- **Task instructions**
Search the records for lines that contain the word "title". Copy them all.

- **Records shown**
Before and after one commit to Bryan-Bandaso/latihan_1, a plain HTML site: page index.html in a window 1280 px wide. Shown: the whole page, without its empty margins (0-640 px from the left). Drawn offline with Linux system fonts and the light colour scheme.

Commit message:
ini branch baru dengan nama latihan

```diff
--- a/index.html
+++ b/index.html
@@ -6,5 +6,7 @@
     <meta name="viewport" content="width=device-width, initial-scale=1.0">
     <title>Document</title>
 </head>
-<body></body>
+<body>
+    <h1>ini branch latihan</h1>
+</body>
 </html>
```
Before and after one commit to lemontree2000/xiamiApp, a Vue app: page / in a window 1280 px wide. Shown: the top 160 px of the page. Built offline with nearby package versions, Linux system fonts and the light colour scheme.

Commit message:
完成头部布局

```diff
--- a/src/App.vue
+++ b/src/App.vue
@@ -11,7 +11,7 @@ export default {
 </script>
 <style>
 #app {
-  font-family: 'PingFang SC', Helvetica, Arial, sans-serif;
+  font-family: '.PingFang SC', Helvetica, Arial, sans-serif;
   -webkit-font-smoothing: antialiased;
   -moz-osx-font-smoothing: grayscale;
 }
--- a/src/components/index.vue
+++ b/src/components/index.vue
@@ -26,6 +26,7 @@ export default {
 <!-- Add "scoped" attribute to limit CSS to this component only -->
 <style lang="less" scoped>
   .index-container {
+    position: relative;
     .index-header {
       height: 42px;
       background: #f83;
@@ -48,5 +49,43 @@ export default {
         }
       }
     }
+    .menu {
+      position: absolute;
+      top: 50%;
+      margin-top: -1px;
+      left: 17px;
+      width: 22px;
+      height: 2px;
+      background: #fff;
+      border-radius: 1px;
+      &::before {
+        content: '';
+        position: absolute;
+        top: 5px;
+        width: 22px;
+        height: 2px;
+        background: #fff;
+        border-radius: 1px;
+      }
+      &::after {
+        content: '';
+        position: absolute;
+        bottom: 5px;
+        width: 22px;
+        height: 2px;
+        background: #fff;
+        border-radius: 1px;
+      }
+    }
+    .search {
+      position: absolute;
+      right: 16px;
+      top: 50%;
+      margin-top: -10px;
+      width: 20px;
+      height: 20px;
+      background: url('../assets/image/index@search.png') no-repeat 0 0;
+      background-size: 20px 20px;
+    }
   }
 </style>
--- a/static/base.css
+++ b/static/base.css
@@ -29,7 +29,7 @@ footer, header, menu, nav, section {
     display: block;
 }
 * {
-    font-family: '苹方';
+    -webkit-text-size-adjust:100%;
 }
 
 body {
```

--

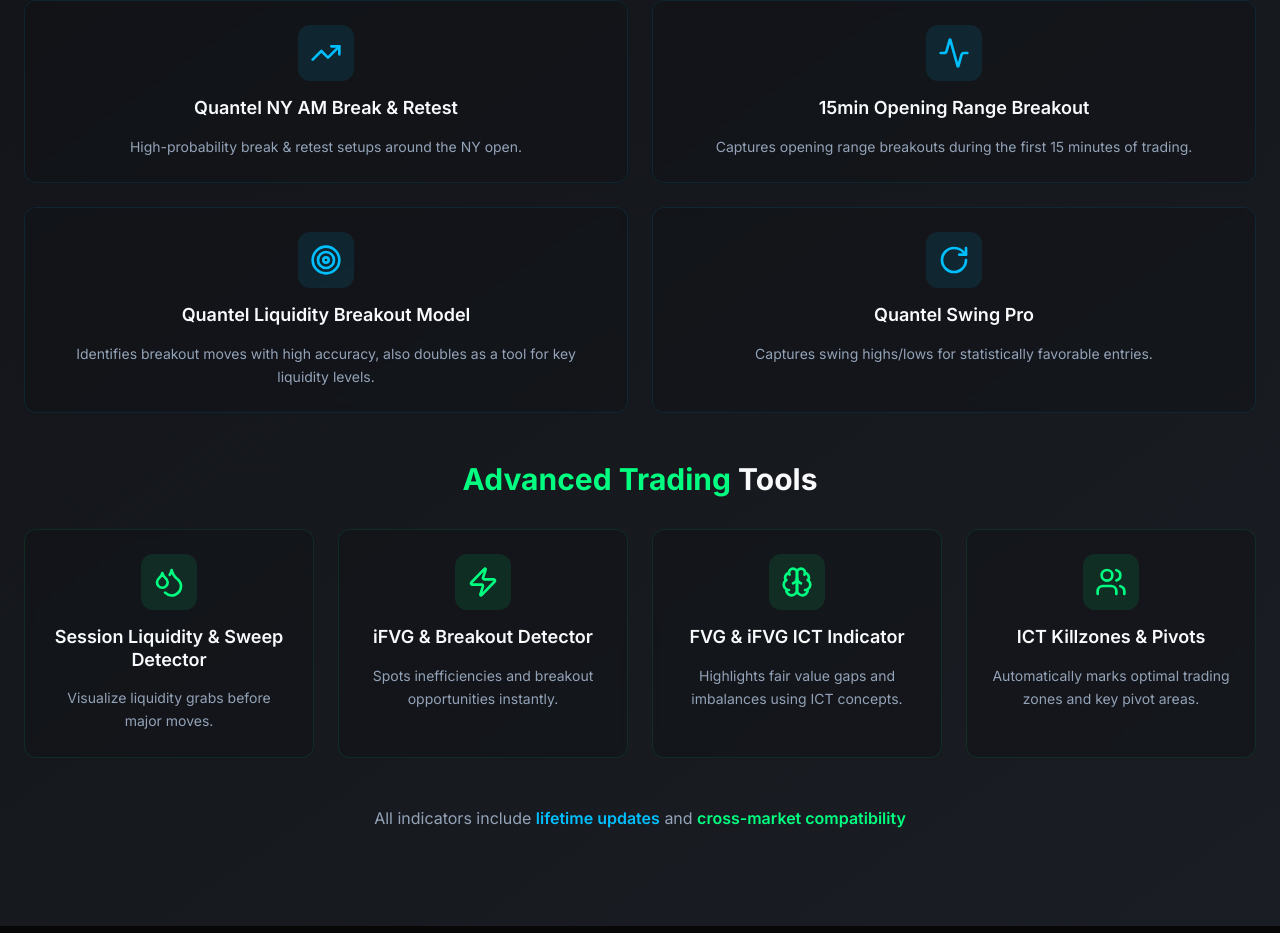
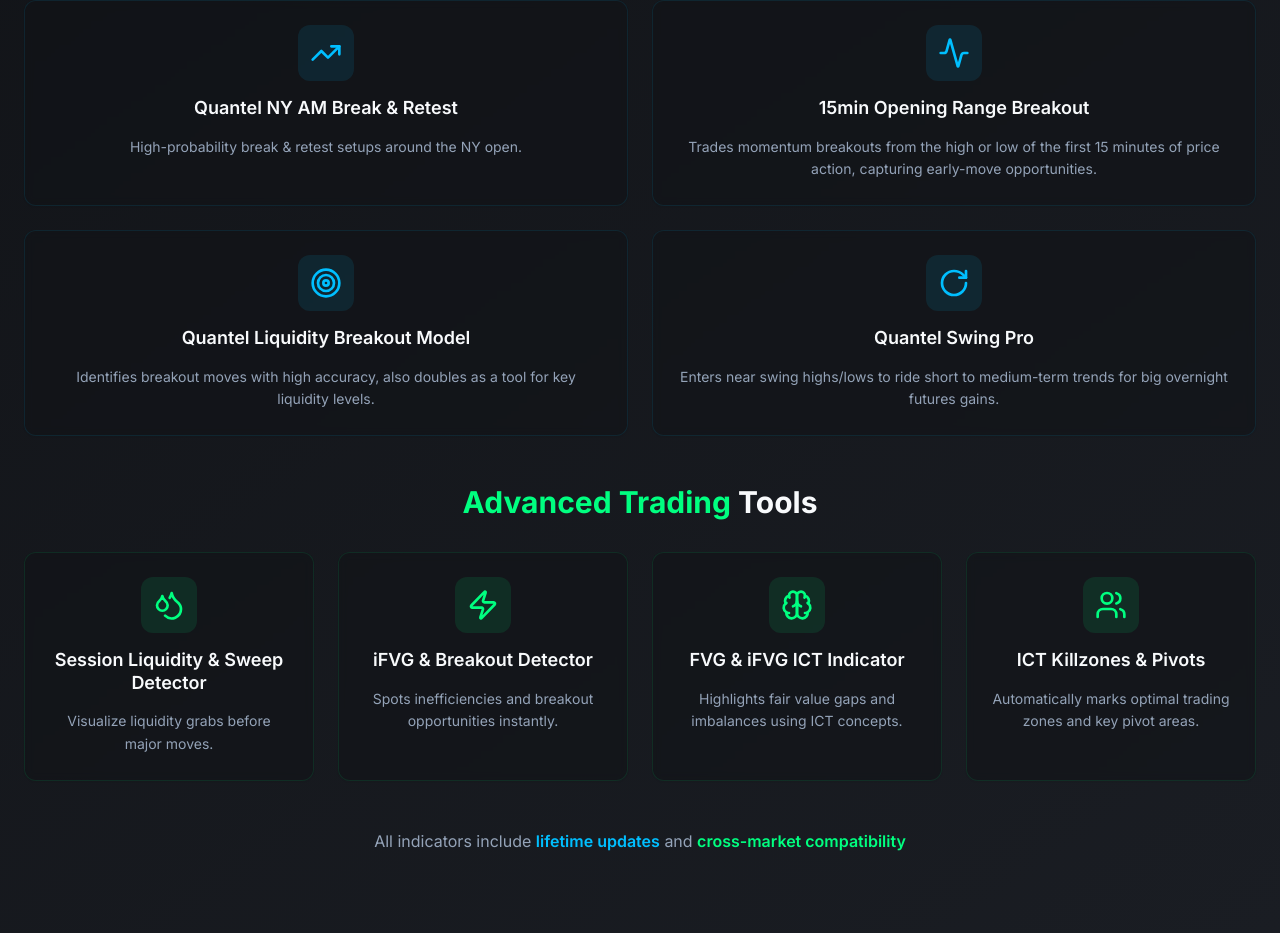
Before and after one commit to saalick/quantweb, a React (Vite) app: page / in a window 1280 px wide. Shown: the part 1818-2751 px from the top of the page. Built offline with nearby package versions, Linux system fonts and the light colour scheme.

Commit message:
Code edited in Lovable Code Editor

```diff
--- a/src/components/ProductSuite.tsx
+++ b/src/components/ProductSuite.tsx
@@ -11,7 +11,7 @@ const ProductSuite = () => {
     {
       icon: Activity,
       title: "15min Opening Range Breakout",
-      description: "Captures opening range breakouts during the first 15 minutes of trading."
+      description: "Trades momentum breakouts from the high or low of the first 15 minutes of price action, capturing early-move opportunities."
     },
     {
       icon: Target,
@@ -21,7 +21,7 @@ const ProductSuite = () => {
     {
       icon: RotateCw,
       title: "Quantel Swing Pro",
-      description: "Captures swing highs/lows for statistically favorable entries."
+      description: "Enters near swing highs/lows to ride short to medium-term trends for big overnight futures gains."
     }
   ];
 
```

--

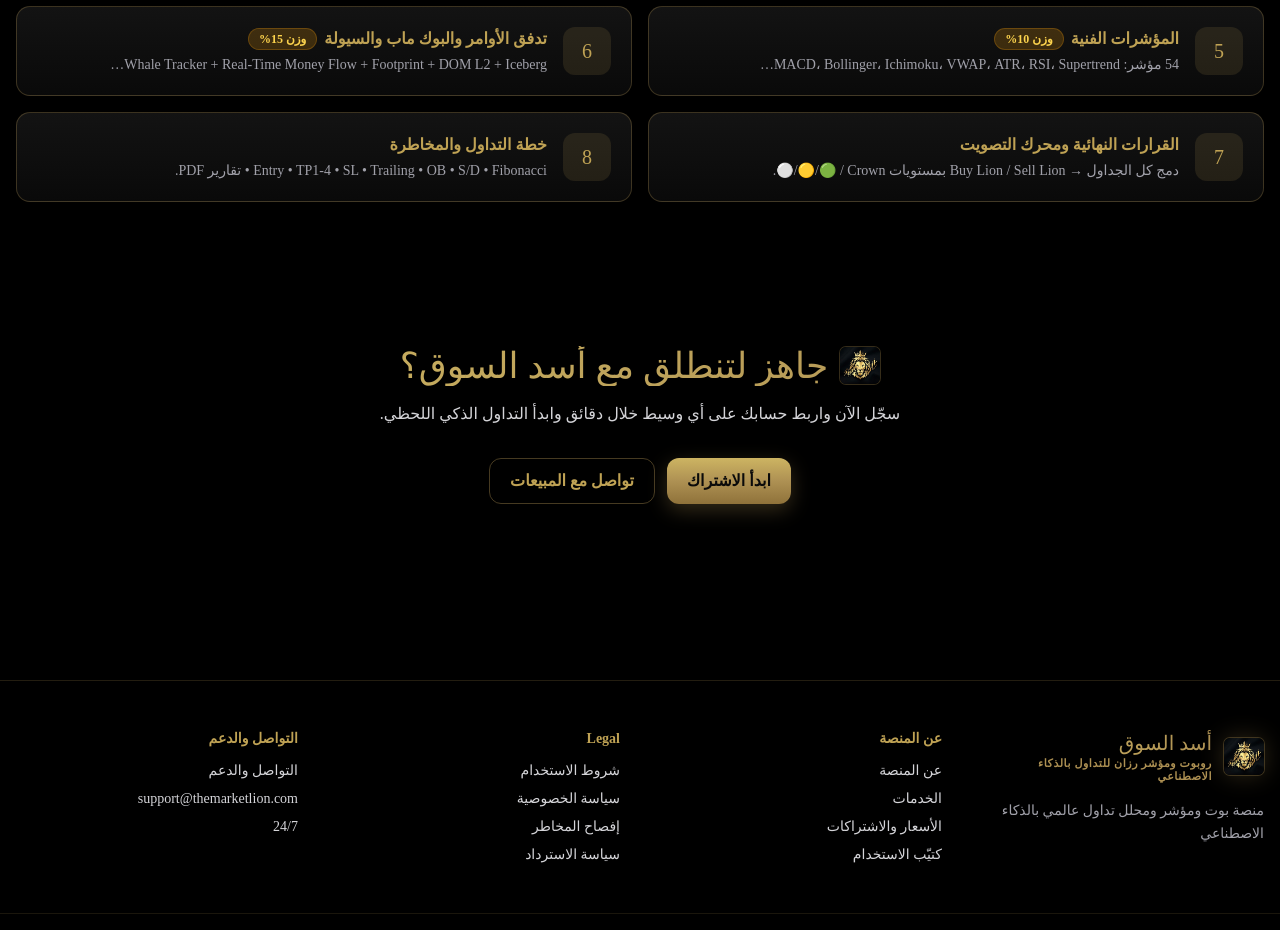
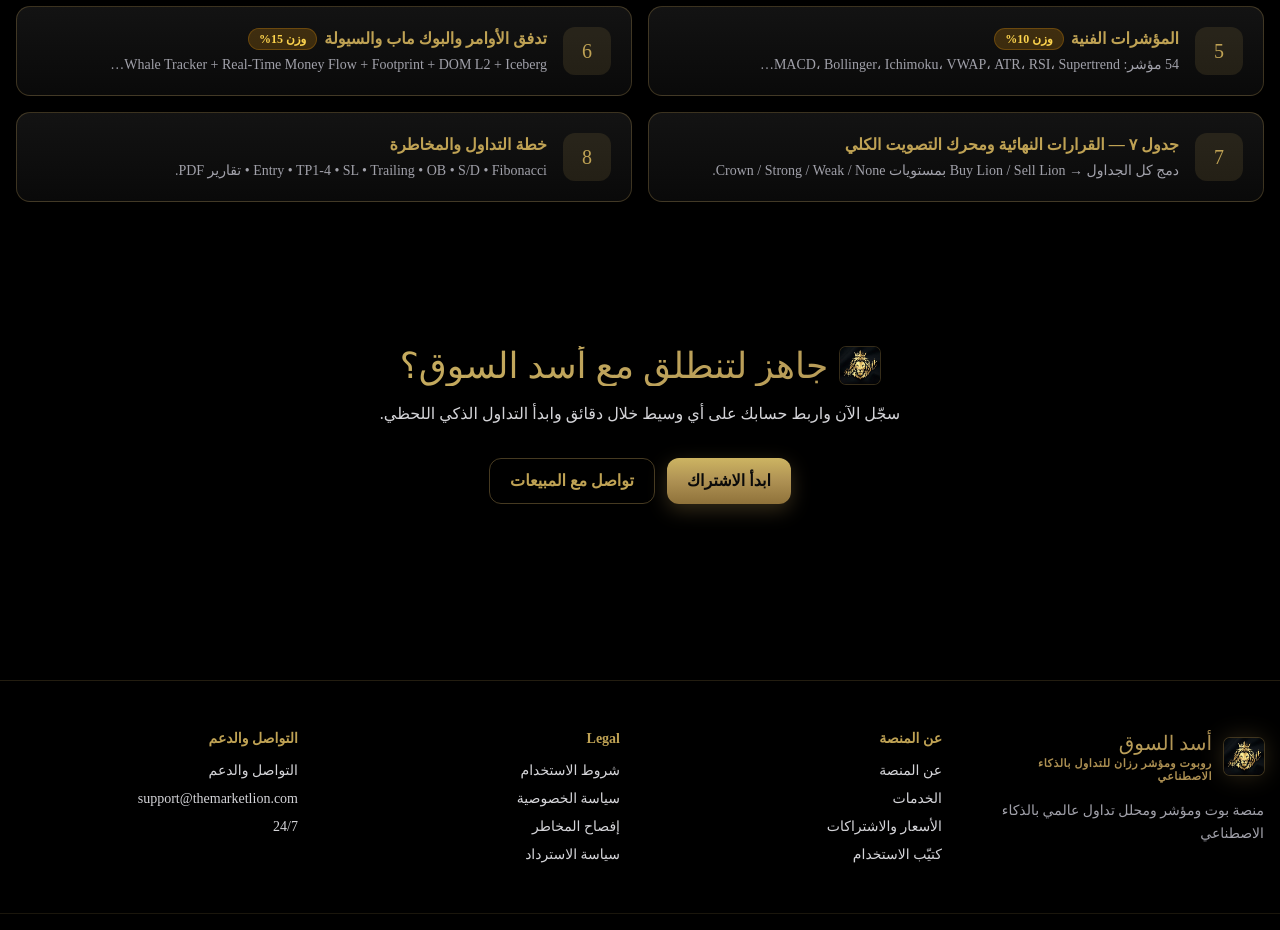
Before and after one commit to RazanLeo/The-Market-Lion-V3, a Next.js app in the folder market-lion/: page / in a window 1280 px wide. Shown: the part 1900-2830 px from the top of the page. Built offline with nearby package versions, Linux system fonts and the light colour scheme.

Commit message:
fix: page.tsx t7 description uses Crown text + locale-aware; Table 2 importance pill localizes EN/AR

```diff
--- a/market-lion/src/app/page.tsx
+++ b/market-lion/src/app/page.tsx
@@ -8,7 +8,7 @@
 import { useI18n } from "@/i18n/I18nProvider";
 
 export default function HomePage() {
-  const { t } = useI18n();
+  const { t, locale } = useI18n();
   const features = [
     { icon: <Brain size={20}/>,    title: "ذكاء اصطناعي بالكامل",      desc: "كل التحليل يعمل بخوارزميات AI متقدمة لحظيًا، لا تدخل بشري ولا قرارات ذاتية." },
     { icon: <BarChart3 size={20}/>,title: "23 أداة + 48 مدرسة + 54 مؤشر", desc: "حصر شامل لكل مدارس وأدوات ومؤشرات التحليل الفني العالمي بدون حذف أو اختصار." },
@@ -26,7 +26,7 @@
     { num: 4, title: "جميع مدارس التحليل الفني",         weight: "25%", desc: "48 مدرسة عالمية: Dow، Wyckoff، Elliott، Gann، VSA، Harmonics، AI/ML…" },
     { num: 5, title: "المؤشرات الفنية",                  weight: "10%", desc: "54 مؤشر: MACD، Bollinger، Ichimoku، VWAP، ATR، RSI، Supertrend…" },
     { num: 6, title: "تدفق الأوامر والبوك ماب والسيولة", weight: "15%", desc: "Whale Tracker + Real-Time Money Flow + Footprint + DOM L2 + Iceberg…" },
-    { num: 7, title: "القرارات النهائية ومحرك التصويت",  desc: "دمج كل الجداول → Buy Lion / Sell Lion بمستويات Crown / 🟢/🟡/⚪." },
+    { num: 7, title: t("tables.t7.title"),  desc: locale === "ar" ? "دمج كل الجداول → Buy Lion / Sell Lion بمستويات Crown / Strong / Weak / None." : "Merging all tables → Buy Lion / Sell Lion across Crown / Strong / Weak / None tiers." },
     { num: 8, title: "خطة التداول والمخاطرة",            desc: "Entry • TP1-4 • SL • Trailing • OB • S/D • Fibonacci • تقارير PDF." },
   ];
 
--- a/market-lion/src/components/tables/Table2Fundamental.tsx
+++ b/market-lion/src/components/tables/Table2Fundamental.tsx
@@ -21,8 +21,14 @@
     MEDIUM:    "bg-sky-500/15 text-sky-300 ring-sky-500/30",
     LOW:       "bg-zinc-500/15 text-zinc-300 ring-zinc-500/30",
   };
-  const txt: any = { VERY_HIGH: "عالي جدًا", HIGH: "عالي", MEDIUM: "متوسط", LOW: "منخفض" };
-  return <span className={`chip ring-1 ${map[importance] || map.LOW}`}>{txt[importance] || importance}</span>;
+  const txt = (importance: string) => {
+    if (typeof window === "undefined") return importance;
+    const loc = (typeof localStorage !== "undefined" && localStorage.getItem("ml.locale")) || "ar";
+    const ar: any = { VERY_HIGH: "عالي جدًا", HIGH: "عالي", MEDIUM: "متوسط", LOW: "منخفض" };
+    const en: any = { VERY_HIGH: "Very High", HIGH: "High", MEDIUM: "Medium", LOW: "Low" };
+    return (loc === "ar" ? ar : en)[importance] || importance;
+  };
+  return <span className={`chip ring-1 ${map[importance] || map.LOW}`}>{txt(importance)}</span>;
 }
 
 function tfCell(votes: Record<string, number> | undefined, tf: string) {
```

- **Task response**
     <title>Document</title>
       title: "15min Opening Range Breakout",
       title: "Quantel Swing Pro",
     { icon: <Brain size={20}/>,    title: "ذكاء اصطناعي بالكامل",      desc: "كل التحليل يعمل بخوارزميات AI متقدمة لحظيًا، لا تدخل بشري ولا قرارات ذاتية." },
     { icon: <BarChart3 size={20}/>,title: "23 أداة + 48 مدرسة + 54 مؤشر", desc: "حصر شامل لكل مدارس وأدوات ومؤشرات التحليل الفني العالمي بدون حذف أو اختصار." },
     { num: 4, title: "جميع مدارس التحليل الفني",         weight: "25%", desc: "48 مدرسة عالمية: Dow، Wyckoff، Elliott، Gann، VSA، Harmonics، AI/ML…" },
     { num: 5, title: "المؤشرات الفنية",                  weight: "10%", desc: "54 مؤشر: MACD، Bollinger، Ichimoku، VWAP، ATR، RSI، Supertrend…" },
     { num: 6, title: "تدفق الأوامر والبوك ماب والسيولة", weight: "15%", desc: "Whale Tracker + Real-Time Money Flow + Footprint + DOM L2 + Iceberg…" },
-    { num: 7, title: "القرارات النهائية ومحرك التصويت",  desc: "دمج كل الجداول → Buy Lion / Sell Lion بمستويات Crown / 🟢/🟡/⚪." },
+    { num: 7, title: t("tables.t7.title"),  desc: locale === "ar" ? "دمج كل الجداول → Buy Lion / Sell Lion بمستويات Crown / Strong / Weak / None." : "Merging all tables → Buy Lion / Sell Lion across Crown / Strong / Weak / None tiers." },
     { num: 8, title: "خطة التداول والمخاطرة",            desc: "Entry • TP1-4 • SL • Trailing • OB • S/D • Fibonacci • تقارير PDF." },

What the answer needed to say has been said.